Front-end code change data:
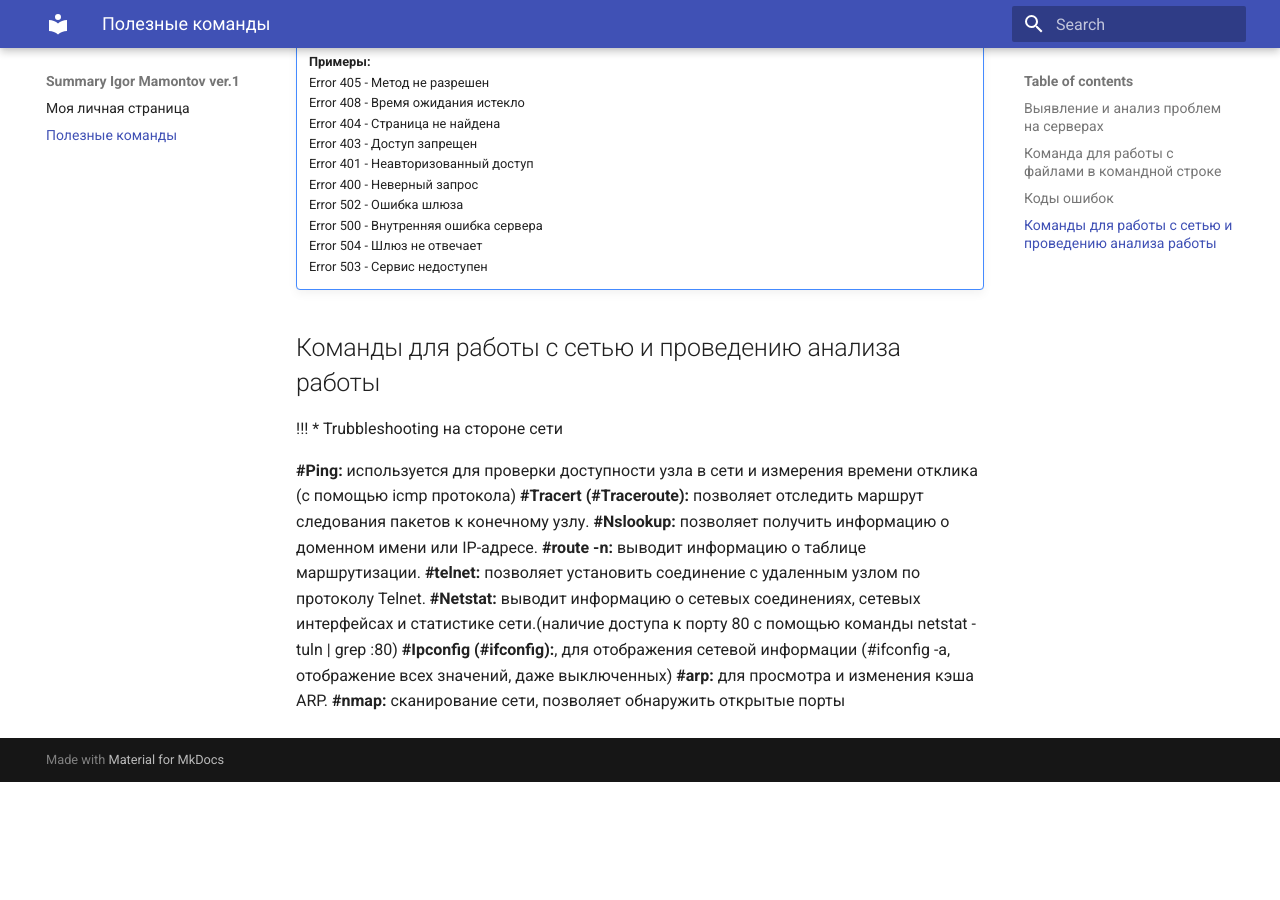
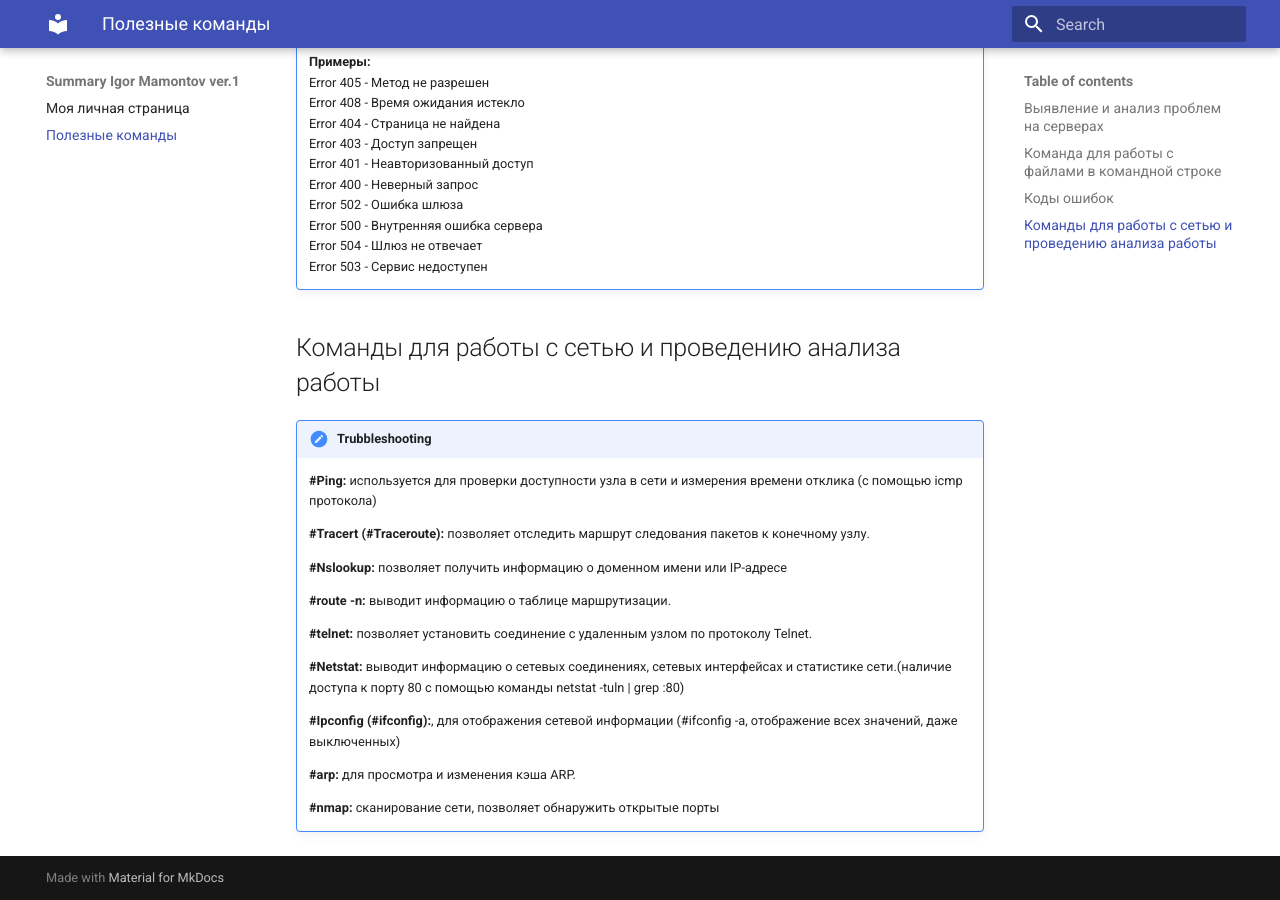
Before and after one commit to Mamontosik/IgorMamontov_Summary, an MkDocs documentation site: the page built from docs/admin.md, in a window 1280 px wide and 900 px high, scrolled down 2787 px. Built offline with MkDocs 1.6.1 and Material for MkDocs 9.7.7, drawn with Linux system fonts in a browser that asks for light colours; before the commit the page ends 3569 px from its top, so only the background shows below that.

Commit message:
Изменение оформления страницы

```diff
--- a/docs/admin.md
+++ b/docs/admin.md
@@ -168,14 +168,30 @@
     <br>
 
 ## Команды для работы с сетью и проведению анализа работы
-!!! * Trubbleshooting на стороне сети
+!!! Trubbleshooting на стороне сети
 
-  **#Ping:** используется для проверки доступности узла в сети и измерения времени отклика (с помощью icmp протокола)
-  **#Tracert (#Traceroute):** позволяет отследить маршрут следования пакетов к конечному узлу.
-  **#Nslookup:** позволяет получить информацию о доменном имени или IP-адресе.
-  **#route -n:** выводит информацию о таблице маршрутизации.
-  **#telnet:** позволяет установить соединение с удаленным узлом по протоколу Telnet.
-  **#Netstat:** выводит информацию о сетевых соединениях, сетевых интерфейсах и статистике сети.(наличие доступа к порту 80 с помощью команды netstat -tuln | grep :80)
-  **#Ipconfig (#ifconfig):**, для отображения сетевой информации (#ifconfig -a, отображение всех значений, даже выключенных)
-  **#arp:** для просмотра и изменения кэша ARP.
-  **#nmap:** сканирование сети, позволяет обнаружить открытые порты
+    **#Ping:** используется для проверки доступности узла в сети и измерения времени отклика (с помощью icmp протокола)
+    <br>
+
+    **#Tracert (#Traceroute):** позволяет отследить маршрут следования пакетов к конечному узлу.
+    <br>
+
+    **#Nslookup:** позволяет получить информацию о доменном имени или IP-адресе
+    <br>
+
+    **#route -n:** выводит информацию о таблице маршрутизации.
+    <br>
+
+    **#telnet:** позволяет установить соединение с удаленным узлом по протоколу Telnet.
+    <br>
+
+    **#Netstat:** выводит информацию о сетевых соединениях, сетевых интерфейсах и статистике сети.(наличие доступа к порту 80 с помощью команды netstat -tuln | grep :80)
+    <br>
+
+    **#Ipconfig (#ifconfig):**, для отображения сетевой информации (#ifconfig -a, отображение всех значений, даже выключенных)
+    <br>
+
+    **#arp:** для просмотра и изменения кэша ARP.
+    <br>
+
+    **#nmap:** сканирование сети, позволяет обнаружить открытые порты
```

EXERCISE
Whenever a line in the records contains the word "admin", copy that line.

EXERCISE RESPONSE
Before and after one commit to Mamontosik/IgorMamontov_Summary, an MkDocs documentation site: the page built from docs/admin.md, in a window 1280 px wide and 900 px high, scrolled down 2787 px. Built offline with MkDocs 1.6.1 and Material for MkDocs 9.7.7, drawn with Linux system fonts in a browser that asks for light colours; before the commit the page ends 3569 px from its top, so only the background shows below that.
--- a/docs/admin.md
+++ b/docs/admin.md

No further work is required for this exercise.